Why Opec needs a plan to balance near-term prices against long-term market share

Oil producers face the prospect of a continued stagnation of demand as Chinese buying slows and an economic rebound stalls

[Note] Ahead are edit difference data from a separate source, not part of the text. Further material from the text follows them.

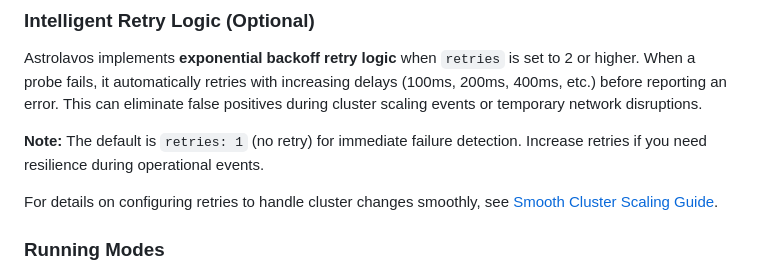
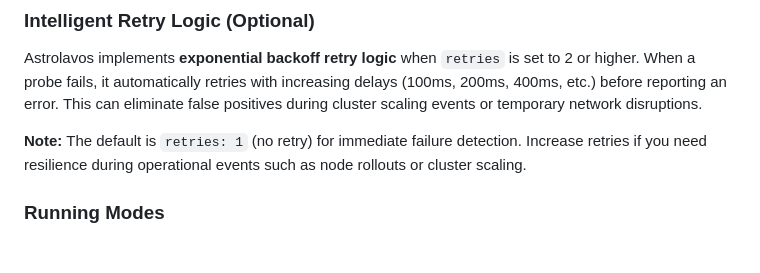
Before and after one commit to dntosas/astrolavos, a Markdown page: README.md, the part around one of its changes. Drawn GitHub-style; blank space fills up the shorter version.

```diff
--- a/README.md
+++ b/README.md
@@ -53,9 +53,7 @@ or via the `ASTROLAVOS_HISTOGRAM_BUCKETS` env var as a comma-separated list (`AS
 ### Intelligent Retry Logic (Optional)
 Astrolavos implements **exponential backoff retry logic** when `retries` is set to 2 or higher. When a probe fails, it automatically retries with increasing delays (100ms, 200ms, 400ms, etc.) before reporting an error. This can eliminate false positives during cluster scaling events or temporary network disruptions.
 
-**Note:** The default is `retries: 1` (no retry) for immediate failure detection. Increase retries if you need resilience during operational events.
-
-For details on configuring retries to handle cluster changes smoothly, see [Smooth Cluster Scaling Guide](./docs/SMOOTH_CLUSTER_SCALING.md).
+**Note:** The default is `retries: 1` (no retry) for immediate failure detection. Increase retries if you need resilience during operational events such as node rollouts or cluster scaling.
 
 ### Running Modes
 Astrolavos can run either as a server mode, where we expose `latency` endpoint that another astrolavos deployment can target from different cluster and `metrics` endpoint that we expose our metrics in prometheus format.
```
Also changed, not shown: other parts of README.md (+31 -3 lines), AGENTS.md (+15 -7 lines).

FILE PHOTO: A 3D printed oil pump jack is seen in front of displayed Opec logo in this illustration picture, April 14, 2020. REUTERS/Dado Ruvic/Illustration/File Photo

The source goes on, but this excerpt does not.